Written by Kristina Calhoun
The 63rd annual Grammy Awards were held on Mar. 14 with host Noah Trevor. Similar to most big events in the past year-and-a-half to two years, COVID-19 had something to say about it. The award show was pushed back six weeks after coronavirus cases spiked in Los Angeles. The performances also didn’t take place on the same stage—instead, five stages were arranged in a circle atop the L.A. Convention Center.
The lineup for performances included Bad Bunny, Black Pumas, BTS, Cardi B, Brandi Charlie, DaBaby, Doja Cat, Billie Eilish, Mickey Guyton and many more. The telecast opened with three performances by huge artists like Harry Styles performing “Watermelon Sugar,” Billie Eilish singing “Everything I Wanted” and the three sisters of HAIM doing “The Steps.”
While big stars did attend the ceremony, perform and win awards, there was one big artist who boycotted the show. The Weeknd, who performed at the Super Bowl halftime show in January, announced that he would be boycotting not only the show but the institution itself. He stated that the reason he chose to do so was because of the “secret committees” that the institution had. He also told the New York Times about his decision to no longer allow his label to submit his music to the Grammys.
Most believed The Weeknd did this because his most recent album, “After Hours,” received zero nominations this year. This came as a shock to him and his fans since it debuted at No. 1 on the Billboard 200 and landed on dozens of year-end lists. The Weeknd went on to state that he has three Grammys, but he personally could not care less about them now.
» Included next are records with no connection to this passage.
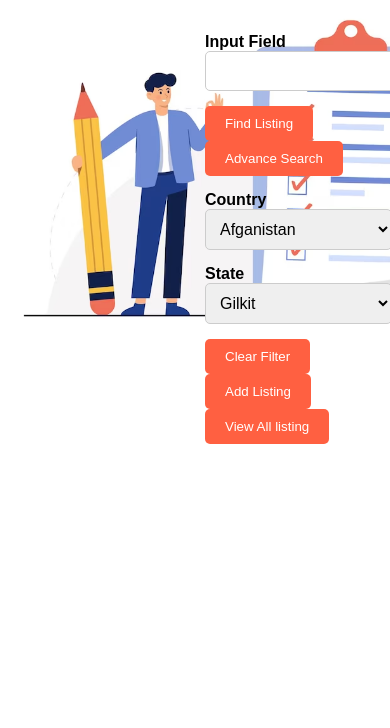
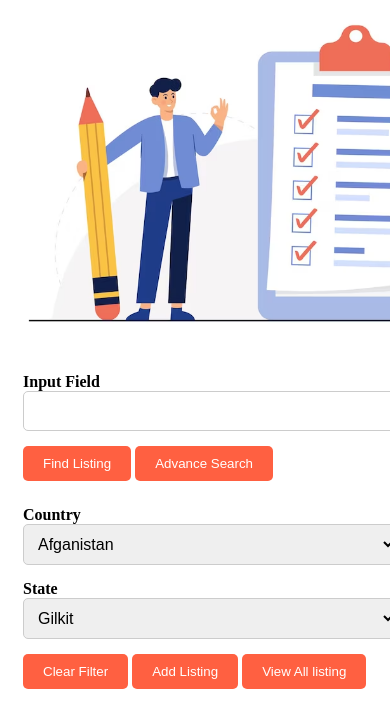
Before and after one commit to ramkumartirole/login-form, a plain HTML site: page searchform.html in a window 390 px wide. Shown: the top 728 px of the page. Drawn offline with Linux system fonts and the light colour scheme.

Commit message:
Update index.css
Added media query to make it responsive

```diff
--- a/index.css
+++ b/index.css
@@ -35,9 +35,6 @@
 .coll-12 {
     width: 100%;
 }
-body {
-    font-family: Arial, sans-serif;
-  }
 
   .custom-form-container {
     width: 500px;
@@ -107,3 +104,74 @@ body {
       margin-right: 0;
     }
   }
+  @media (max-width: 480px) {
+  .custom-form-container {
+    max-width: 100%;
+    width: 100%;
+    padding: 10px;
+  }
+
+  .custom-form-container.form-shift {
+    margin-left: 0;
+  }
+
+  .custom-form-group-search,
+  .custom-form-group {
+    margin-right: 0;
+    margin-left: 0;
+  }
+
+  .custom-button:not(:last-child) {
+    margin-right: 0;
+    margin-bottom: 10px;
+  }
+
+  .form-cover-image {
+    flex-direction: column;
+    align-items: center;
+  }
+
+  .coll-6 {
+    width: 100%;
+    margin-left: 0;
+  }
+
+  .iimg {
+    width: 100%;
+    max-width: 100%;
+    height: auto;
+  }
+}
+@media (max-width: 768px) {
+  .custom-form-container {
+    max-width: 100%;
+    padding: 15px;
+  }
+
+  .custom-form-group-search,
+  .custom-form-group {
+    margin-right: 0;
+    margin-left: 0;
+  }
+
+  .custom-button:not(:last-child) {
+    margin-right: 0;
+    margin-bottom: 10px;
+  }
+
+  .form-cover-image {
+    flex-direction: column;
+    align-items: center;
+  }
+
+  .coll-6 {
+    width: 100%;
+    margin-left: 0;
+  }
+
+  .iimg {
+    width: 100%;
+    max-width: 100%;
+    height: auto;
+  }
+}
```
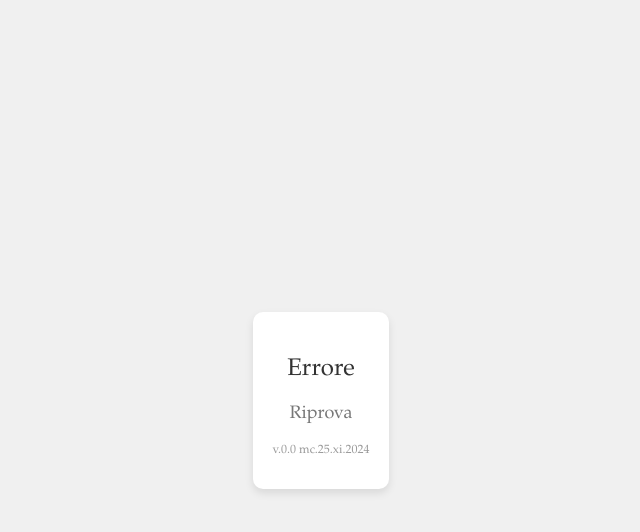
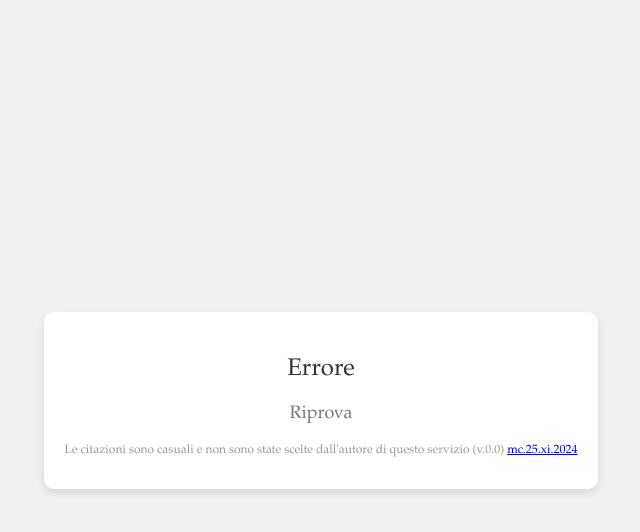
Before and after one commit to michele74c/QRCitazione, a Flask app: page / in a window 1280 px wide. Shown: the top 532 px of the page, without its empty margins (319-959 px from the left). Run offline with Flask 3, Linux system fonts and the light colour scheme; data that the repository does not hold is empty.

Commit message:
Tentativo di redirect e avviso su citazioni

```diff
--- a/QRCitazione/templates/index.html
+++ b/QRCitazione/templates/index.html
@@ -10,7 +10,7 @@
     <div class="quote-container">
         <p class="quote">{{ quote }}</p>
         <p class="author">{{ author }}</p>
-        <p class="ver">v.0.0 mc.25.xi.2024</p>
+        <p class="ver">Le citazioni sono casuali e non sono state scelte dall'autore di questo servizio (v.0.0) <a href="https://t.me/michele74c" />mc.25.xi.2024</p>
     </div>
 </body>
 </html>
```
Also changed, not shown: QRCitazione/vercel.json.
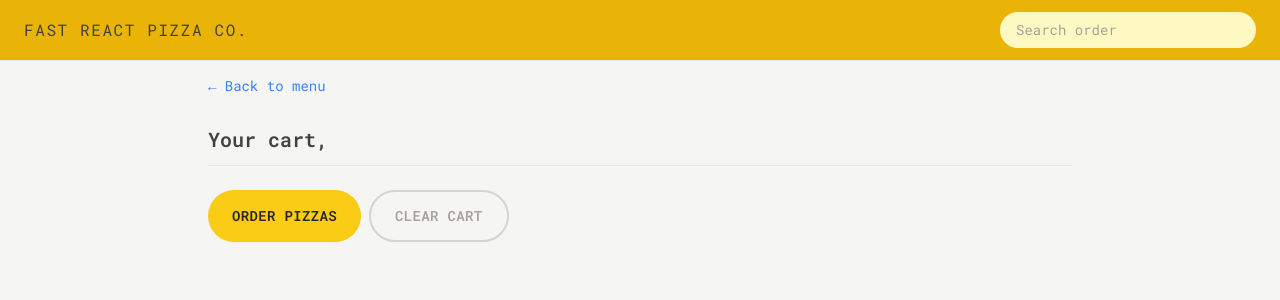
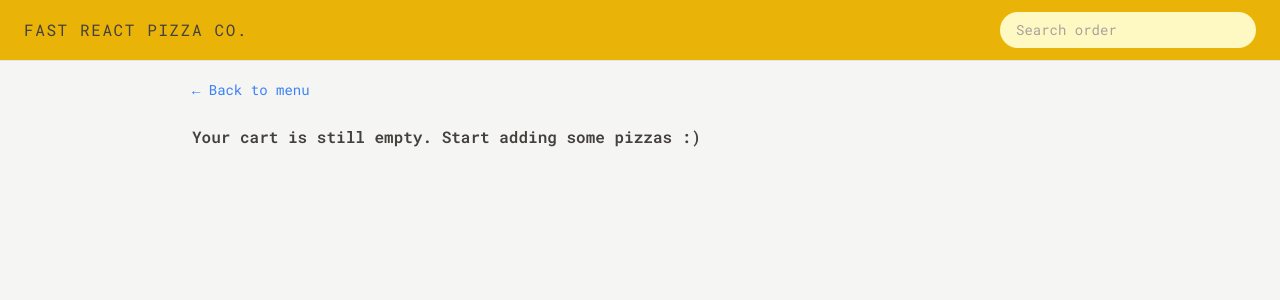
Before and after one commit to Gbangbolaoluwagbemiga/pizza, a React (Vite) app: page /cart in a window 1280 px wide. Shown: the top 300 px of the page. Built offline with nearby package versions, Linux system fonts and the light colour scheme.

Commit message:
Cart styling

```diff
--- a/src/features/cart/Cart.jsx
+++ b/src/features/cart/Cart.jsx
@@ -2,11 +2,20 @@ import { Link } from "react-router-dom";
 import LinkButton from "../../ui/LinkButton";
 import Button from "../../ui/Button";
 import CartItem from "./CartItem";
-import { useSelector } from "react-redux";
+import { useDispatch, useSelector } from "react-redux";
+import { clearCart, getCart } from "./cartSlice";
+import EmptyCart from "../cart/EmptyCart";
 
 function Cart() {
-  const cart = useSelector((state) => state?.cart.cart);
+  const dispatch = useDispatch();
   const user = useSelector((state) => state.user.userName);
+  const cart = useSelector(getCart);
+
+  function handleClearCart() {
+    dispatch(clearCart());
+  }
+
+  if (!cart.length) return <EmptyCart />;
 
   return (
     <div className="px-4 py-3">
@@ -25,7 +34,9 @@ function Cart() {
           Order pizzas
         </Button>
 
-        <Button type="secondary">Clear cart</Button>
+        <Button type="secondary" onClick={handleClearCart}>
+          Clear cart
+        </Button>
       </div>
     </div>
   );
--- a/src/features/cart/EmptyCart.jsx
+++ b/src/features/cart/EmptyCart.jsx
@@ -1,11 +1,14 @@
-import { Link } from 'react-router-dom';
+import { Link } from "react-router-dom";
+import LinkButton from "../../ui/LinkButton";
 
 function EmptyCart() {
   return (
-    <div>
-      <Link to="/menu">&larr; Back to menu</Link>
+    <div className="space-y-6 py-4">
+      <LinkButton to="/menu">&larr; Back to menu</LinkButton>
 
-      <p>Your cart is still empty. Start adding some pizzas :)</p>
+      <p className=" font-semibold">
+        Your cart is still empty. Start adding some pizzas :)
+      </p>
     </div>
   );
 }
```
Another difference this year that may have come as a shock was that the setup for COVID-19 safety procedures did not include Zoom. The show’s newest executive producer recently told the New York Times, “This is not a virtual Grammys . . . Zoom fatigue is not something that will be part of the show in any way.” The producers chose not to do a Zoom award show because it would be difficult to discern which performances were pre-taped and which were performed live. They did their best to reproduce and pay homage to the experience of seeing live music, yet they did not manage to mimic the smallness and beauty of the sorts of concerts that many have missed the most. Despite the successful hosting of the Grammy Awards this year, the effects of the pandemic continue to devastate artists and small clubs.